Background: In the human forearm vasculature, cigarette smoking has been shown to impair tissue plasminogen activator (tPA) release induced by bradykinin (BK). However, in women, it is unknown whether smoking impairs endogenous fibrinolysis by reducing the capacity of the coronary endothelium to release tPA. Thus, we assessed whether chronic smoking influenced coronary tPA release in response to BK in 18 women (10 nonsmokers and 8 smokers; mean age 58 ± 4) who had normal coronary angiograms.
Methods: Graded doses of BK (0.2, 0.6, 2.0 μg/min) were infused into the left coronary artery. Coronary blood flow (CBF) of the left anterior descending artery was evaluated by measuring Doppler flow velocity. Blood samples were taken from the aorta (Ao) and the coronary sinus (CS) for measurement of tPA antigen and plasminogen activator inhibitor-1 (PAI-1) antigen. Net coronary release of tPA antigen was determined as a CS-Ao gradient × CBF × [(100−Hematocrit)/100].
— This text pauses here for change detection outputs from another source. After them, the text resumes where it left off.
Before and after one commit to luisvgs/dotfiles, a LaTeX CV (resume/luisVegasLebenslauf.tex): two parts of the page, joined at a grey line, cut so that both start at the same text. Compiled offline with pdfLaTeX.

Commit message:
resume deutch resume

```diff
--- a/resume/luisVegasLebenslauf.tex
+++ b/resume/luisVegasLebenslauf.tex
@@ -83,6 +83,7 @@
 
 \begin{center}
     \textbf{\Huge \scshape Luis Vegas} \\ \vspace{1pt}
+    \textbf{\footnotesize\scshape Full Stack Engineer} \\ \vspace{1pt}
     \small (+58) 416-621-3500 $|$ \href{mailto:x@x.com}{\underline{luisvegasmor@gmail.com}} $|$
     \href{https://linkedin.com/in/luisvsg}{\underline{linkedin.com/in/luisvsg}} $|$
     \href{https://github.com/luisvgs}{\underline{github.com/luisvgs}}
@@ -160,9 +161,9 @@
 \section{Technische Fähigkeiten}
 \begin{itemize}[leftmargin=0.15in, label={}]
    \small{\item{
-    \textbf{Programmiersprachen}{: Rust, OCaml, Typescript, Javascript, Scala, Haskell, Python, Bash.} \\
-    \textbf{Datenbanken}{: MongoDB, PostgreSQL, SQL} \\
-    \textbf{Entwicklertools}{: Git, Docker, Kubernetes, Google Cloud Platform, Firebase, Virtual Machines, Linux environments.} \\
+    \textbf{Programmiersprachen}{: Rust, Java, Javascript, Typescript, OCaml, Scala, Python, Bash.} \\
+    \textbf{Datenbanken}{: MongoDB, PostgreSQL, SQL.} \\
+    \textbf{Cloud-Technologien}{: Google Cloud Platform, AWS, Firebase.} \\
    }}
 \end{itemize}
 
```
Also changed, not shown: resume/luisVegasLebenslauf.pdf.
Results: Age, coronary risk factors except for smoking status, and baseline coronary diameters and flows were identical in the two groups. Graded doses of BK caused dose-dependent increases in CBF, the CS-Ao gradient, and net tPA release in all subjects. Increases in the CS-Ao gradient induced by BK in smokers were significantly smaller than those in nonsmokers (nonsmokers: 1.6 ± 0.3, 7.4 ± 1.2, 8.5 ± 0.9 ng/ml; smokers: 0.6 ± 0.3, 4.0 ± 0.8, 5.7 ± 1.0 ng/ml, p<0.05). Although the increase in CBF induced by BK did not differ between the two groups (nonsmokers: 102 ± 18, 176 ± 34, 292 ± 43 %; smokers: 78 ± 14, 156 ± 28, 258 ± 33, p=n.s.), net coronary tPA release induced by BK in smokers was significantly lower than that in nonsmokers (nonsmokers: 33 ± 9, 237 ± 35, 358 ± 78 ng/min; smokers: 10 ± 11, 157 ± 26, 229 ± 51 ng/min, p<0.05). With an increase in the dosage of BK, the level of PAI-1 did not change either the Ao or the CS in these two groups.
Conclusion: In women with angiographically normal coronary arteries, chronic smoking impairs coronary release of tPA in response to BK, suggesting that chronic smoking in women may suppress endogenous coronary fibrinolytic function and promote coronary thrombogenesis.